The Alberta Wheat Pool Grain Elevator in Paradise Valley was designated a Provincial Historic Resource in 2008. In order for a site to be designated a Provincial Historic Resource, it must possess province-wide significance for either its history or architecture. To properly assess the historic importance of a resource, a historian crafts a context document that situates a resource within its time and place and compares it to similar resources in other parts of the province. This allows staff to determine the importance of a resource to a particular theme, time, and place. Below is some of the historical information used in the evaluation of the Alberta Wheat Pool Grain Elevator.
When members of the Barr Colony settled in what would become the Lloydminster district at the turn of the 20th century, they were soon served by the Canadian Northern Railway, which arrived in 1904. With this, the farming district quickly expanded. One of the areas to be flooded with homesteaders was located just southwest of Lake Bricker, in a district to be named Paradise Valley by a promoter with the California Land Company named Frank Henton. The first settlers began to take up land in 1906, and in 1910 a store and post office was opened by Kenneth Gunn on SE30 TP46 R2 W4. Schools and churches soon followed in the district, although the main commercial centers remained Kitscoty and Lloydminster, some 20 km to the north and northeast. Like much of rural Alberta, the Paradise Valley district prospered during the World War I years but suffered a recession at war’s end, with the overproduction of grain causing international prices to fall. Then, with the Locarno Pacts opening up markets in Europe, the demand for western Canadian grain began to rise. When coupled with high yields, this brought prosperity to the district during the late 1920s.
It was no doubt the high yields and growing demand for grain that encouraged the Canadian Pacific Railway to extend a branch line from Marsden, Saskatchewan through to Paradise Valley in 1929. The track was built through to LSD 13 of NW6 TP47 R2 W4, where the CPR subdivided a townsite and erected a small station. The post office was brought in and a community called Paradise Valley quickly evolved, although it was never large and would not be incorporated as a village until 1964. The district was prosperous however, and the farmers were happy not to have to haul their farm produce all the way to Kitscoty, for, almost immediately after the railway arrived, several grain elevators dotted the skyline. These were owned by the United Grain Growers, Searle, the western Grain Company, and the Alberta Wheat Pool.

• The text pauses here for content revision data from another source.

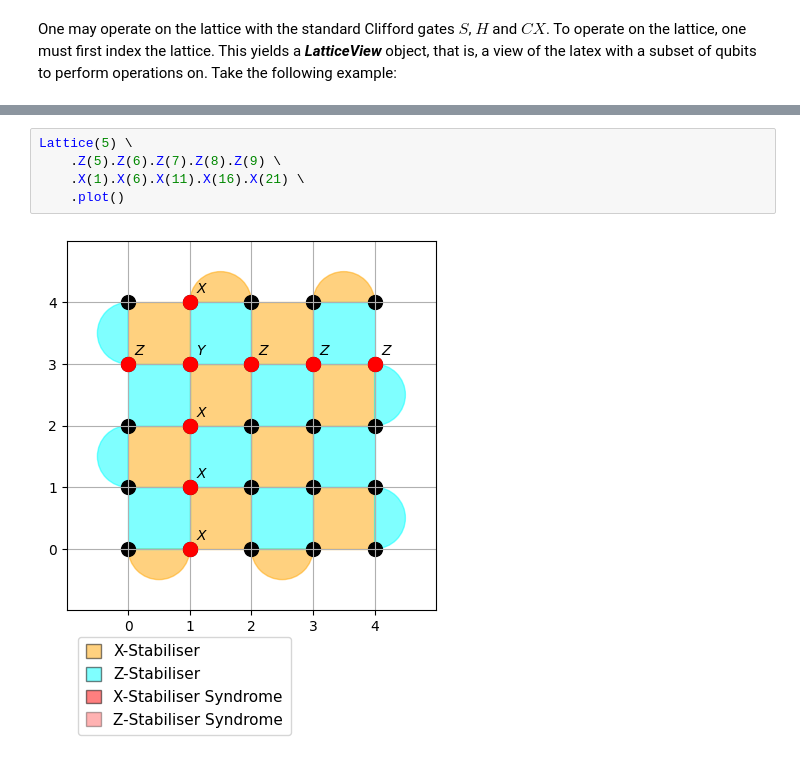
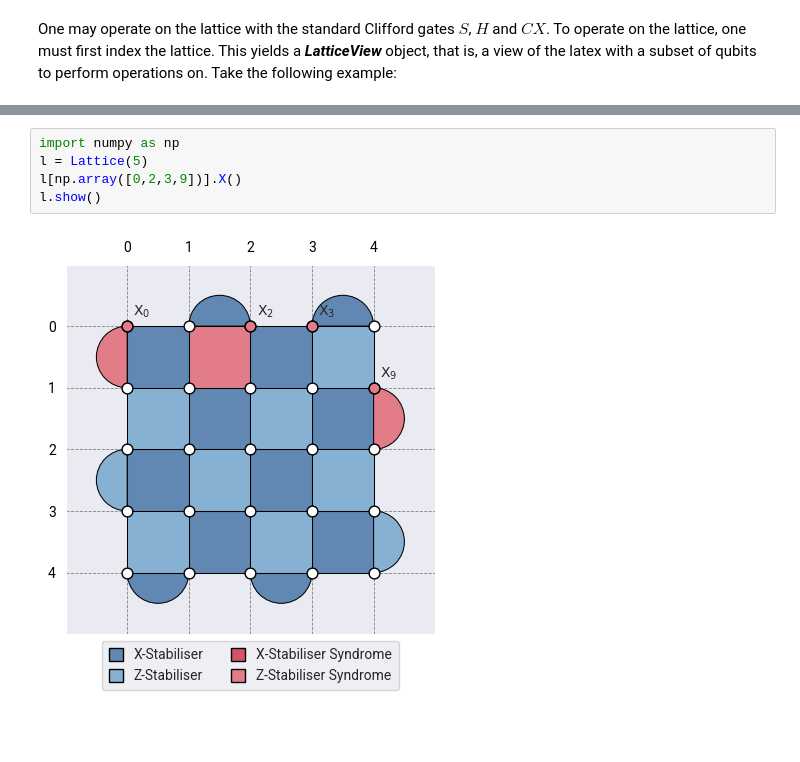
Before and after one commit to jfoliveiraramos/stablq, a Jupyter notebook: notebooks/tutorial/notebook.ipynb, the cells around one changed output, grey strips where cells are left out. Drawn from its saved outputs; the diff is of its cells as text; blank space fills up the shorter version.

```diff
--- a/notebooks/tutorial/notebook.ipynb
+++ b/notebooks/tutorial/notebook.ipynb
@@ -438,7 +624,7 @@ Lattice(5).X(4).X(8).X(7).X(6).X(11).X(17).X(23).plot()
 # %%
-Lattice(5) \
-    .Z(5).Z(6).Z(7).Z(8).Z(9) \
-    .X(1).X(6).X(11).X(16).X(21) \
-    .plot()
+import numpy as np
+l = Lattice(5)
+l[np.array([0,2,3,9])].X()
+l.show()
 # %% [output]
-[figure, old version]
+[figure, new version]
```
Also changed, not shown: parts of 37 cells of this notebook.
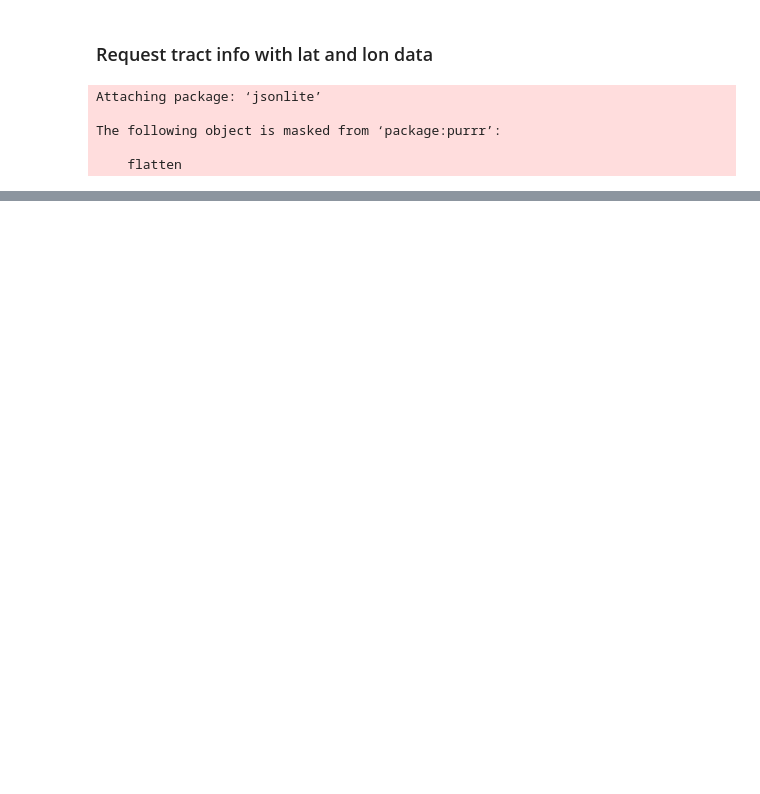
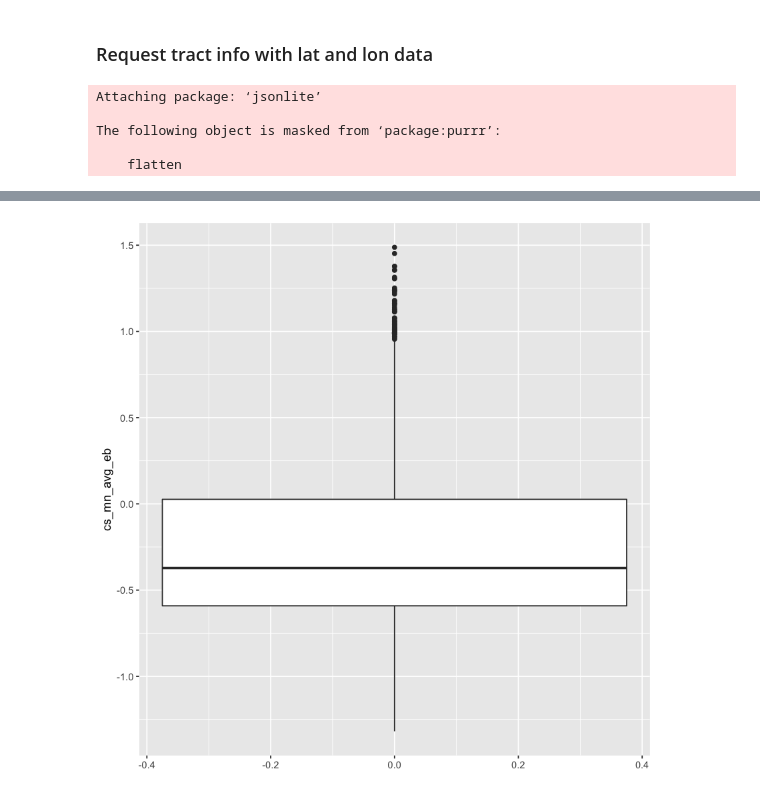
Before and after one commit to dylanedwardmoore/walkabilityschoolsproject, a Jupyter notebook: data_analysis-v2.ipynb, the cells around one changed output, grey strips where cells are left out. Drawn from its saved outputs; the diff is of its cells as text; code cells hidden in the pictures; blank space fills up the shorter version.

```diff
--- a/data_analysis-v2.ipynb
+++ b/data_analysis-v2.ipynb
@@ -206,0 +219,21 @@ write.csv(df2,"wip_2.csv", row.names = FALSE)
+# %%
+## Create Y indicator value, which equals 1 if cs_mn_avg_eb > 3rd Qu. value and 0 otherwise
+df = select(df, -"high_performing")
+df_size = nrow(df)
+high_performing = rep(NA, df_size)
+high_performing_cutoff = quantile(df$cs_mn_avg_eb, c(0.5))
+for (i in 1:df_size) {
+    row = df[i, ]
+    is_high_performing = 0
+    if (row$cs_mn_avg_eb >= high_performing_cutoff) {
+        is_high_performing = 1
+    }
+    high_performing[i] <- is_high_performing
+}
+df = cbind(df, high_performing)
+# %%
+box_plot = ggplot(data= df, mapping=aes(y=cs_mn_avg_eb)) + geom_boxplot()
+# abline(h = quantile(df$cs_mn_avg_eb, c(0.25, 0.75)), col='red')
+box_plot
+# %% [output]
+[figure, added]
```
Also changed, not shown: parts of 6 cells of this notebook.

In time, these elevators were joined by structures owned by the McCabe Brothers and the Federal Grain Company.
That one of the first elevators would have been an Alberta Wheat Pool structure is not surprising, for, by this time, the Pool had become the predominant grain company in Alberta. It was a farmers’ owned company begun six years earlier under the direction of Henry Wise Wood of the United Farmers of Alberta. The Alberta Wheat Pool was a co-operative in the sense that all members agreed to pool their earnings to gain steady and assured profits. The profits were also marginally greater than normal as no entrepreneurial interests stood between the farmers and the international markets. This collective approach also allowed the farmers to withstand periods of low prices by holding back grain for sale until prices were higher.
The Alberta Wheat Pool elevator in Paradise Valley continued to serve the district throughout the Great Depression, when prices dropped to as low as $0.32 per bushel for #1 wheat. Prosperity returned with the coming of World War II and the war’s immediate aftermath. In 1962, the Wheat Pool elevator was accompanied by a large crib annex. Also, as so many district farmers were Pool members, the Pool gradually purchased the other elevators in the village until, by 1980, the Pool owned all five of them. Not long afterwards however, the Pool took a course leading to the building of larger district elevators, and the Pool elevators in Paradise Valley began to be dismantled. Farmers were soon made to take their grain north to Kitscoty, which became easier with the paving of Highway #897. The original Pool elevator was left standing however and was turned over to the Paradise Valley & District Museum Society. In 2008 it became a provincial historic resource, as did the nearby 1929 CPR railway station. Read the Statements of Signicance for both these sites by visiting the Alberta Register of Historic Places (search: Paradise Valley).
Written by: David Leonard, Historian